Prom 16 is allowing listeners’ imaginations let loose, creating pictures of sound and taking us on journeys of the mind. Much of the music featured in this Prom is making its Proms premiere.
We open with Liszt who will be boasting another appearance later in the programme. This is Liszt’s interpretation of Hamlet. In this, he tries to hone in more on the psychological portrayals of the main characters, Ophelia, whose side is told through the clarinets and also Hamlet whose character is interpreted by a stirring upward theme in the string section. Although I am not very familiar with Hamlet, it is obvious that there is a tragic end, after all this is Shakespeare.
This music is delicate and firm in places carrying drama. There is great use of deathly silence, which can just be as important as sound itself. It’s the space in the music that allows us to breathe or even keep us on the edge of our seats in anticipation.

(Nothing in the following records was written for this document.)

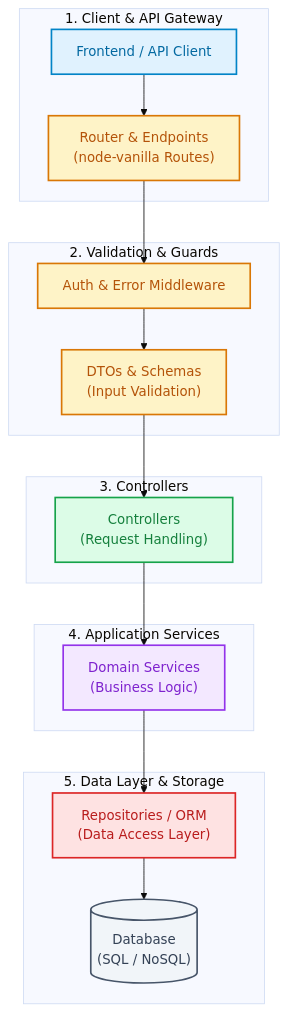
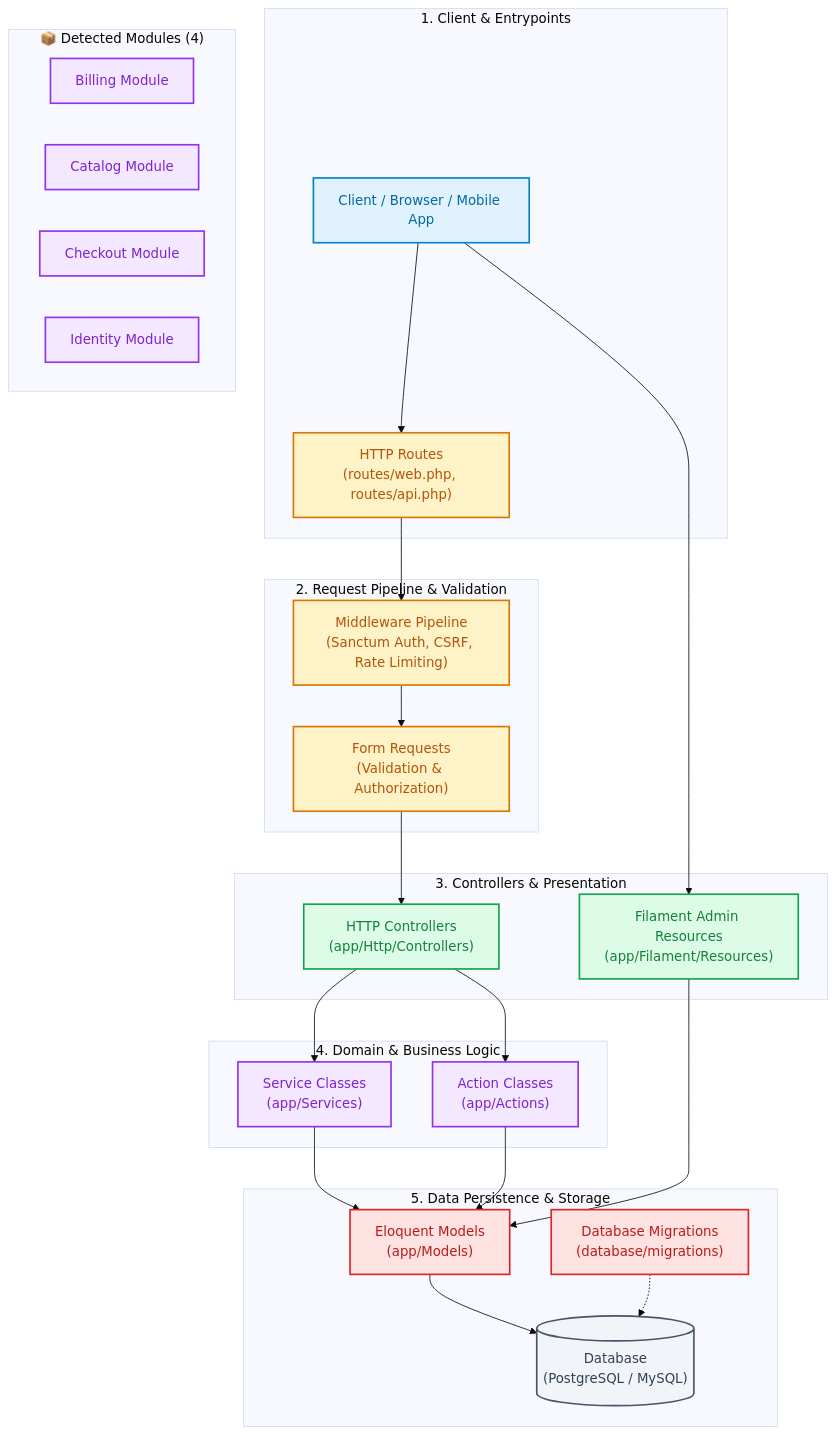
Before and after one commit to SidiqFatuh187/Larats: the diagram in ARCHITECTURE.md, drawn with Mermaid (base theme). The commit also changed other lines of this file and 4 other files, not shown here.

Commit message:
feat: improve dynamic mermaid diagram, clarify manifest inspection, add showcase ARCHITECTURE.md, and add CI workflow

````diff
--- a/ARCHITECTURE.md
+++ b/ARCHITECTURE.md
@@ -37,42 +50,56 @@
 ```mermaid
 flowchart TD
     %% Styling Definitions
     classDef client fill:#E0F2FE,stroke:#0284C7,stroke-width:2px,color:#0369A1;
     classDef routing fill:#FEF3C7,stroke:#D97706,stroke-width:2px,color:#B45309;
     classDef controller fill:#DCFCE7,stroke:#16A34A,stroke-width:2px,color:#15803D;
     classDef service fill:#F3E8FF,stroke:#9333EA,stroke-width:2px,color:#7E22CE;
     classDef data fill:#FEE2E2,stroke:#DC2626,stroke-width:2px,color:#B91C1C;
     classDef db fill:#F1F5F9,stroke:#475569,stroke-width:2px,color:#334155;
 
-    subgraph Layer1 ["1. Client & API Gateway"]
-        Client["Frontend / API Client"]:::client
-        Router["Router & Endpoints<br/>(node-vanilla Routes)"]:::routing
+    subgraph EntryLayer ["1. Client & Entrypoints"]
+        Client["Client / Browser / Mobile App"]:::client
+        Routes["HTTP Routes<br/>(routes/web.php, routes/api.php)"]:::routing
     end
 
-    subgraph Layer2 ["2. Validation & Guards"]
-        Middleware["Auth & Error Middleware"]:::routing
-        DTOs["DTOs & Schemas<br/>(Input Validation)"]:::routing
+    subgraph RequestLayer ["2. Request Pipeline & Validation"]
+        Middleware["Middleware Pipeline<br/>(Sanctum Auth, CSRF, Rate Limiting)"]:::routing
+        FormRequests["Form Requests<br/>(Validation & Authorization)"]:::routing
     end
 
-    subgraph Layer3 ["3. Controllers"]
-        Controllers["Controllers<br/>(Request Handling)"]:::controller
+    subgraph HttpLayer ["3. Controllers & Presentation"]
+        Controllers["HTTP Controllers<br/>(app/Http/Controllers)"]:::controller
+        Filament["Filament Admin Resources<br/>(app/Filament/Resources)"]:::controller
     end
 
-    subgraph Layer4 ["4. Application Services"]
-        Services["Domain Services<br/>(Business Logic)"]:::service
+    subgraph DomainLayer ["4. Domain & Business Logic"]
+        Services["Service Classes<br/>(app/Services)"]:::service
+        Actions["Action Classes<br/>(app/Actions)"]:::service
     end
 
-    subgraph Layer5 ["5. Data Layer & Storage"]
-        Repositories["Repositories / ORM<br/>(Data Access Layer)"]:::data
-        Database[("Database<br/>(SQL / NoSQL)")]:::db
+    subgraph DataLayer ["5. Data Persistence & Storage"]
+        Models["Eloquent Models<br/>(app/Models)"]:::data
+        Database[("Database<br/>(PostgreSQL / MySQL)")]:::db
+        Migrations["Database Migrations<br/>(database/migrations)"]:::data
     end
 
-    Client --> Router
-    Router --> Middleware
-    Middleware --> DTOs
-    DTOs --> Controllers
+    Client --> Routes
+    Routes --> Middleware
+    Middleware --> FormRequests
+    FormRequests --> Controllers
     Controllers --> Services
-    Services --> Repositories
-    Repositories --> Database
+    Controllers --> Actions
+    Services --> Models
+    Actions --> Models
+    Client --> Filament
+    Filament --> Models
+    Models --> Database
+    Migrations -.-> Database
 
+    subgraph ModulesLayer ["📦 Detected Modules (4)"]
+        Mod_0["Billing Module"]:::service
+        Mod_1["Catalog Module"]:::service
+        Mod_2["Checkout Module"]:::service
+        Mod_3["Identity Module"]:::service
+    end
 ```
````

This space and loneliness is different to the gestures of his grandiose piano music.
Liszt’s first appearance would be followed by a new world premiere by Julian Anderson. He would present to us a piano concerto that was very alternative in a lot of ways. Instrumentation was certainly unique and included a milk frother and an additional piano tuned a quarter tone flat.
Anderson plays with sound in a fun, interesting way. It’s being manipulated. In a way, it’s like sound is discovering itself and can be quite dreamlike in places. Although there are unusual sounds, it works. Clearly we are listening to deep seated, internal, intimate emotions. There were even maniacal streaks in this and obviously a minimalist influence. What was interesting for a piano concerto is the piano is more in partnership with the orchestra rather than just taking the starring role, which is refreshing.
As an interlude between this piece and the concluding Mussorgsky, is another appearance from Liszt. This time, a symphonic tone poem, which more or less tells of the story of life. It certainly has a different flavour to the opening piece but leads us nicely into Mussorgsky.
Pictures at an Exhibition anchors itself on one particular musical sentence which swaggers with a grandiose stride. I love the smoky saxophones and the Eastern European nuances that break through the seams of this work. This is a piece of music that carries strength and power but is also playful.
The theme is consistent and carries an interesting narrative, it’s hard to believe that this has been converted into an orchestral piece by Ravel from what were originally piano pieces. Unbelievable!